→ **Edit difference data**:
▼

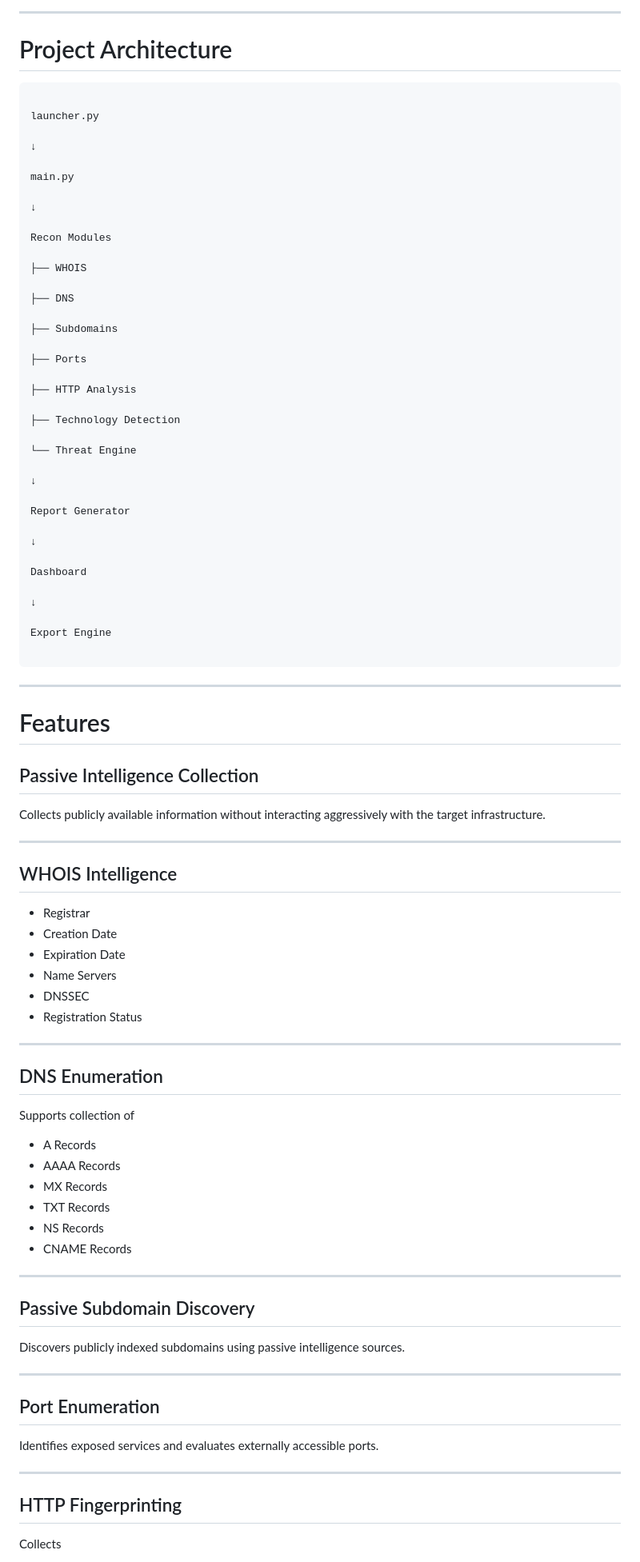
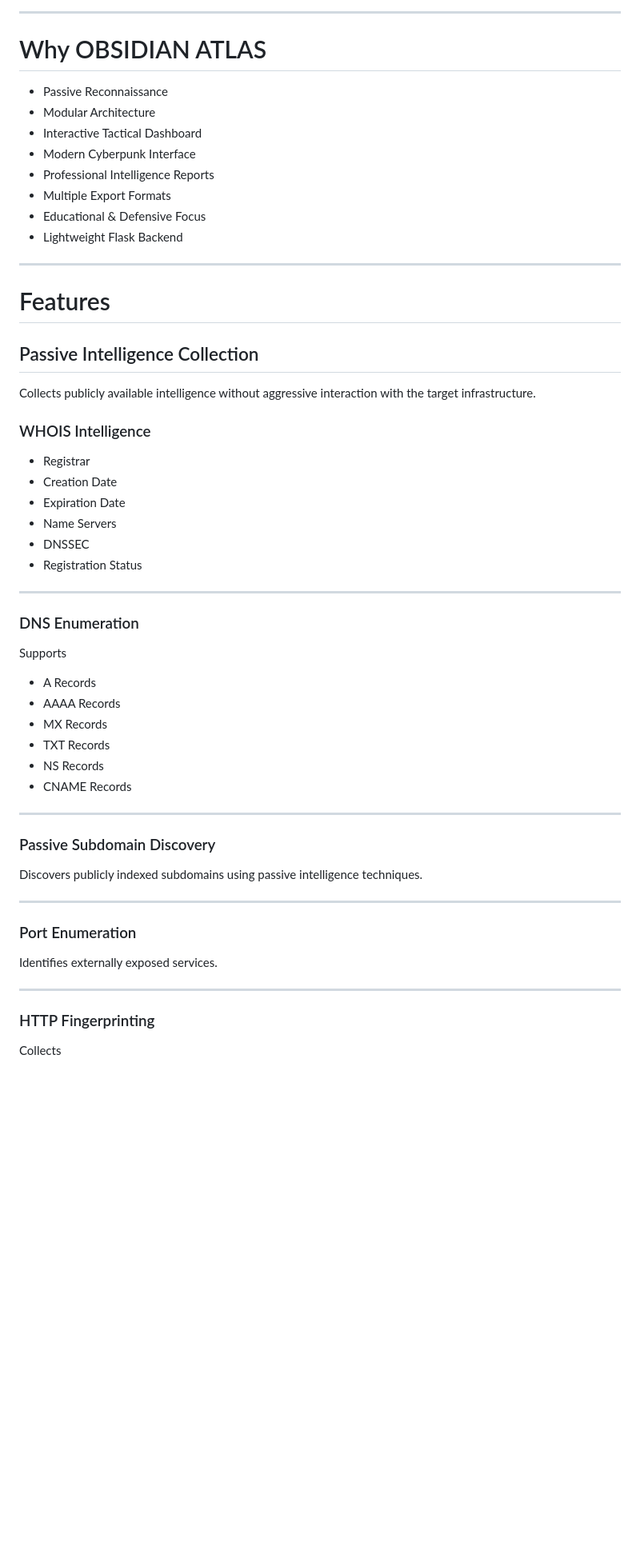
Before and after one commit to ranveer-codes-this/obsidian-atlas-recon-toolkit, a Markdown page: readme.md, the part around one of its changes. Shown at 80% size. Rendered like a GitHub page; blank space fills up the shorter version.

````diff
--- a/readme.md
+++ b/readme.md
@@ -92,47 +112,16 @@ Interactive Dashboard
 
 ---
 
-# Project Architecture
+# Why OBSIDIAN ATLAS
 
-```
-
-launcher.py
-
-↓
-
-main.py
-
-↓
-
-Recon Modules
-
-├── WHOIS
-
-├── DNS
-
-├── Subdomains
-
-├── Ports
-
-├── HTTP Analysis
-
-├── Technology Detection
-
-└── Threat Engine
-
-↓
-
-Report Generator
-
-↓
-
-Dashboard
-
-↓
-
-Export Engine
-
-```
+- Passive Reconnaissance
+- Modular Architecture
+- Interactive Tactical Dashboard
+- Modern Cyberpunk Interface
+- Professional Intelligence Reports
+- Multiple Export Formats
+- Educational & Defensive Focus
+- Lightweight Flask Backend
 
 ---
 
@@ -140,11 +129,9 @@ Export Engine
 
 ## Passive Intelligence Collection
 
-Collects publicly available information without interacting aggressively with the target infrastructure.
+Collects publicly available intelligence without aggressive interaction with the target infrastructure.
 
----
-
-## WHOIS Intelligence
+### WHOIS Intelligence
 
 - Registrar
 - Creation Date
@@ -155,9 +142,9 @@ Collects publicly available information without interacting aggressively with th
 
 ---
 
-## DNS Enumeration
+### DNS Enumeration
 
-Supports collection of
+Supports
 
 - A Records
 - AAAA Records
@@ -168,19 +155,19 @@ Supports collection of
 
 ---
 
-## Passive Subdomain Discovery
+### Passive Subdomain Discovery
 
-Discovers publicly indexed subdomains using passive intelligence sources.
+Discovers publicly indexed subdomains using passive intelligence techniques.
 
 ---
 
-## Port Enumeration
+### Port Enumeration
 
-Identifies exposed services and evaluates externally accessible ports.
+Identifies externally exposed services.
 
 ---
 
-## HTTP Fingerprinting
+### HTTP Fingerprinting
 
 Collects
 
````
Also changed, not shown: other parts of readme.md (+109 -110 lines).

▲

→ **WHAT IS EXPECTED**:
For each line in the data that contains the string "Enumeration", give a copy of that line.

→ **ANSWER SECTION**:
-## DNS Enumeration
+### DNS Enumeration
-## Port Enumeration
+### Port Enumeration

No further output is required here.